[Before-and-after page screenshots]
━━━━━━

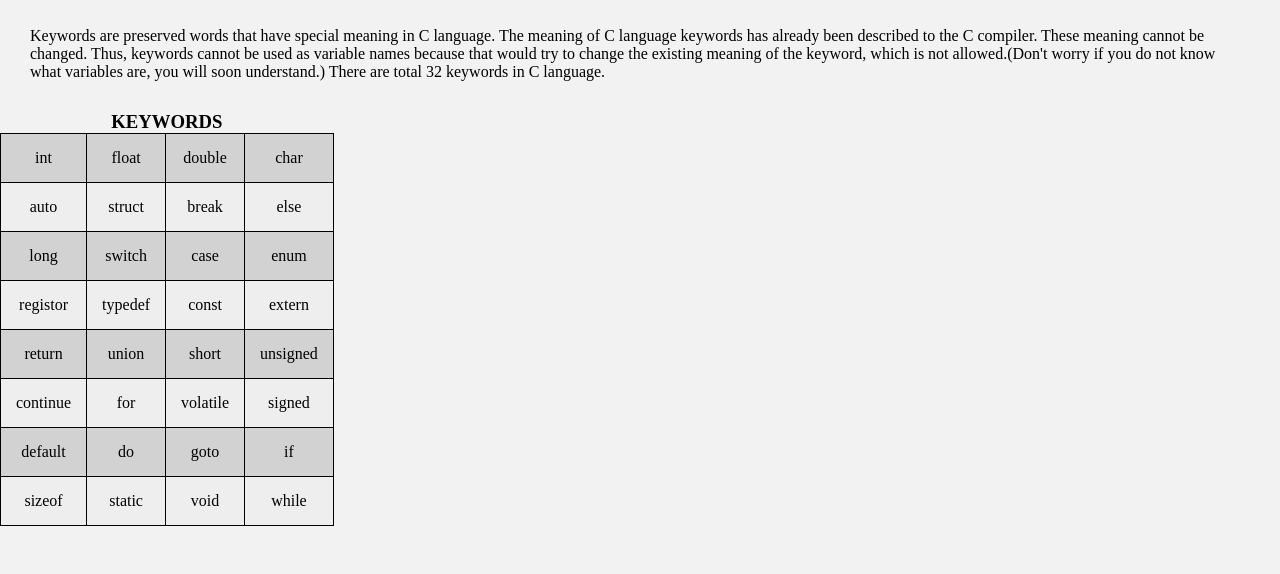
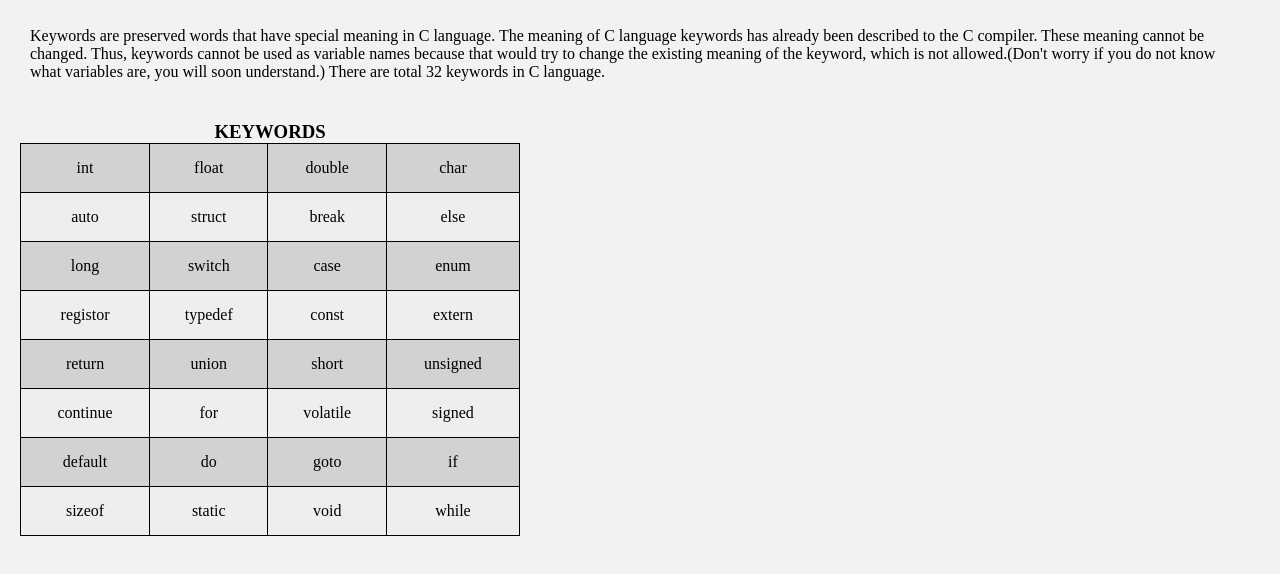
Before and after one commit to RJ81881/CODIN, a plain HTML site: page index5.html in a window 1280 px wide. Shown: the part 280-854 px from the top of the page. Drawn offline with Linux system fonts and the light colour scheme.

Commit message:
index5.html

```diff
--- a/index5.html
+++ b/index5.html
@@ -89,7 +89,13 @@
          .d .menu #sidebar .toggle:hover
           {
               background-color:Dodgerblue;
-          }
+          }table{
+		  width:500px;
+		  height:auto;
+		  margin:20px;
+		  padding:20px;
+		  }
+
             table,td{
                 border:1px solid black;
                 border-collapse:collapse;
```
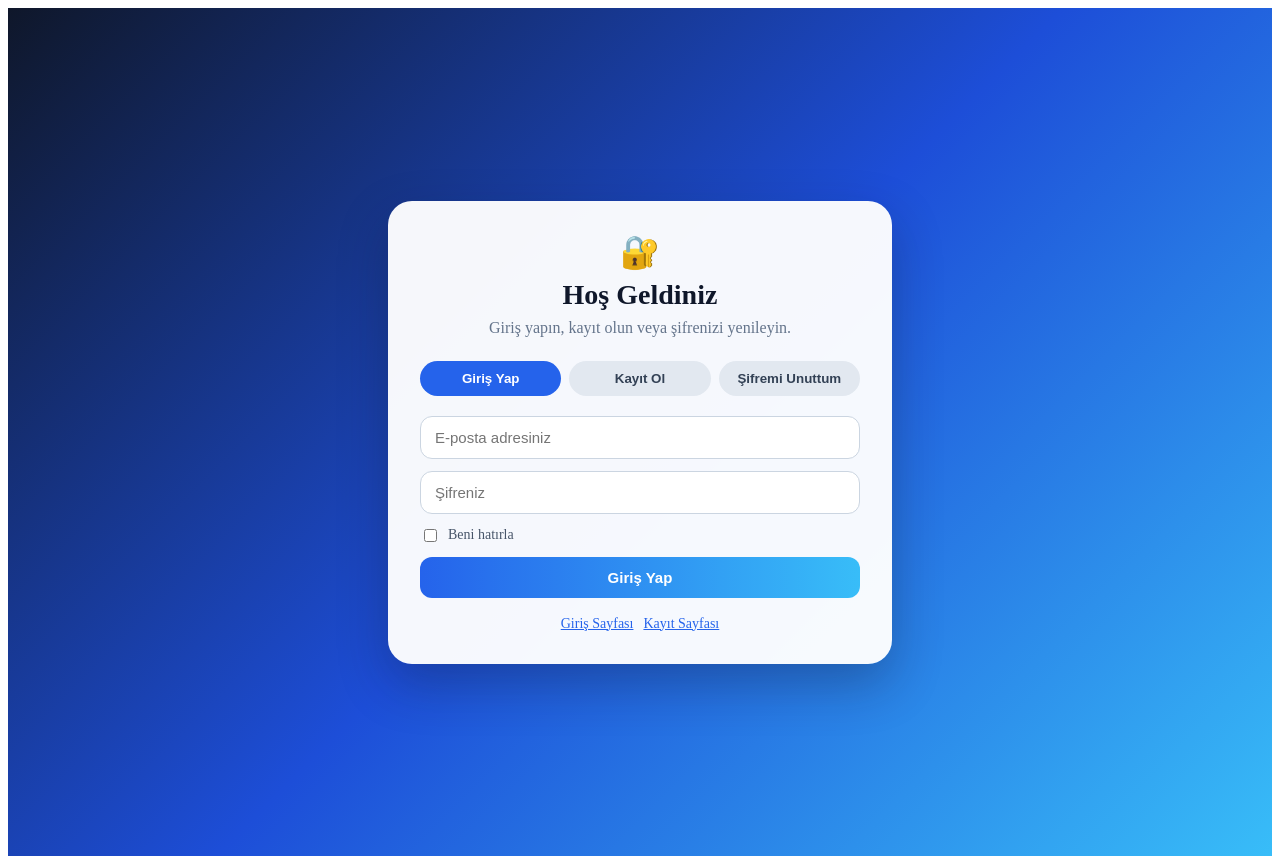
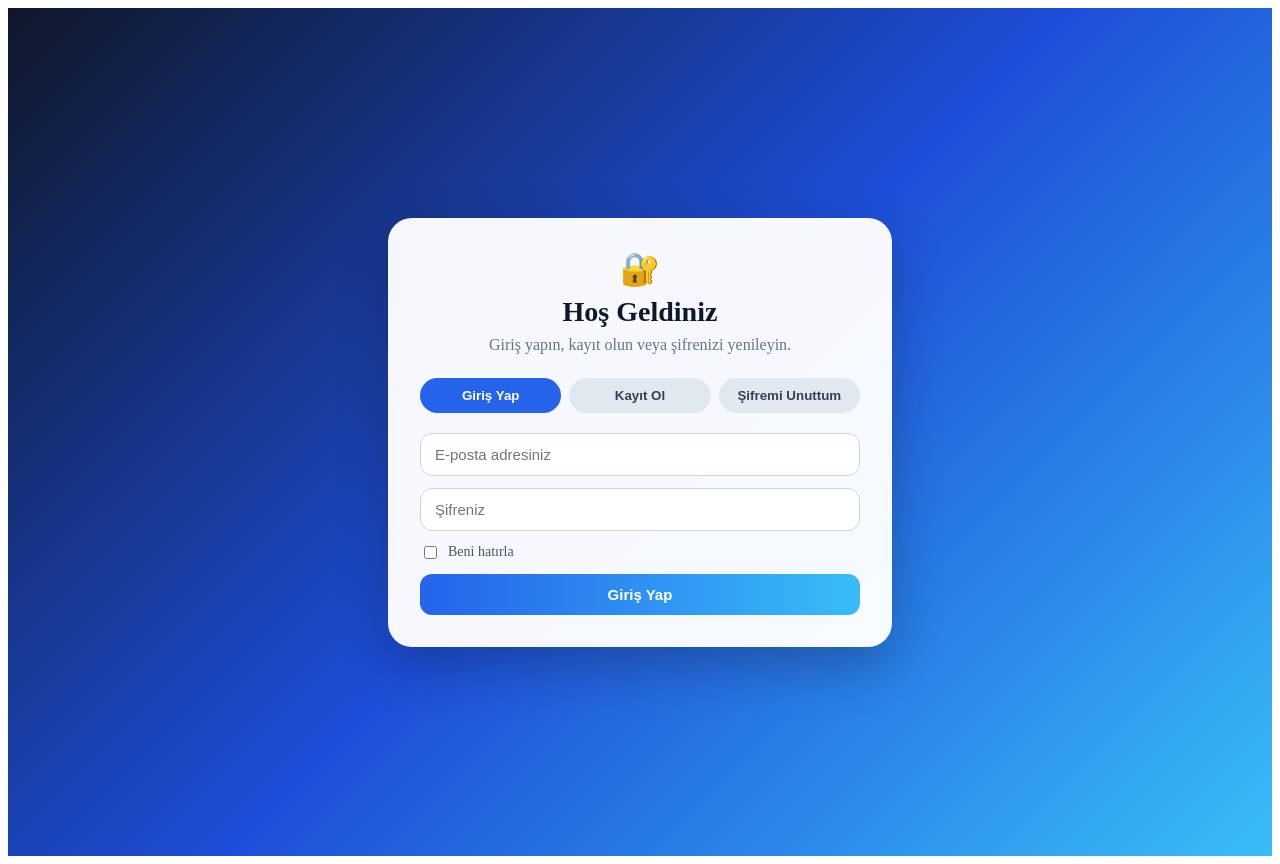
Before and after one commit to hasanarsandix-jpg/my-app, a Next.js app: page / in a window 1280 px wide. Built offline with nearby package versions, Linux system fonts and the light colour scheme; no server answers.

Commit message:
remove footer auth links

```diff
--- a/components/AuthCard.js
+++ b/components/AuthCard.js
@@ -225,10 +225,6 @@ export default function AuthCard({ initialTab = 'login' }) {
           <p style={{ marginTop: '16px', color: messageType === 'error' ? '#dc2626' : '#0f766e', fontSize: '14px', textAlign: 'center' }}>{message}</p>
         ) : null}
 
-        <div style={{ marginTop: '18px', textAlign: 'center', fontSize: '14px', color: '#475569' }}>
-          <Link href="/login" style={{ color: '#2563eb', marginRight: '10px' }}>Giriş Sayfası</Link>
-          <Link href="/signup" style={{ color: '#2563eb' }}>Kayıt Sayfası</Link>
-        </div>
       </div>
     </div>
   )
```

━━━━━━

### Work instruction
What's needed is an exact retyping of the records, pictures excluded.

### Finished task
Before and after one commit to RJ81881/CODIN, a plain HTML site: page index5.html in a window 1280 px wide. Shown: the part 280-854 px from the top of the page. Drawn offline with Linux system fonts and the light colour scheme.

Commit message:
index5.html

```diff
--- a/index5.html
+++ b/index5.html
@@ -89,7 +89,13 @@
          .d .menu #sidebar .toggle:hover
           {
               background-color:Dodgerblue;
-          }
+          }table{
+		  width:500px;
+		  height:auto;
+		  margin:20px;
+		  padding:20px;
+		  }
+
             table,td{
                 border:1px solid black;
                 border-collapse:collapse;
```
Before and after one commit to hasanarsandix-jpg/my-app, a Next.js app: page / in a window 1280 px wide. Built offline with nearby package versions, Linux system fonts and the light colour scheme; no server answers.

Commit message:
remove footer auth links

```diff
--- a/components/AuthCard.js
+++ b/components/AuthCard.js
@@ -225,10 +225,6 @@ export default function AuthCard({ initialTab = 'login' }) {
           <p style={{ marginTop: '16px', color: messageType === 'error' ? '#dc2626' : '#0f766e', fontSize: '14px', textAlign: 'center' }}>{message}</p>
         ) : null}
 
-        <div style={{ marginTop: '18px', textAlign: 'center', fontSize: '14px', color: '#475569' }}>
-          <Link href="/login" style={{ color: '#2563eb', marginRight: '10px' }}>Giriş Sayfası</Link>
-          <Link href="/signup" style={{ color: '#2563eb' }}>Kayıt Sayfası</Link>
-        </div>
       </div>
     </div>
   )
```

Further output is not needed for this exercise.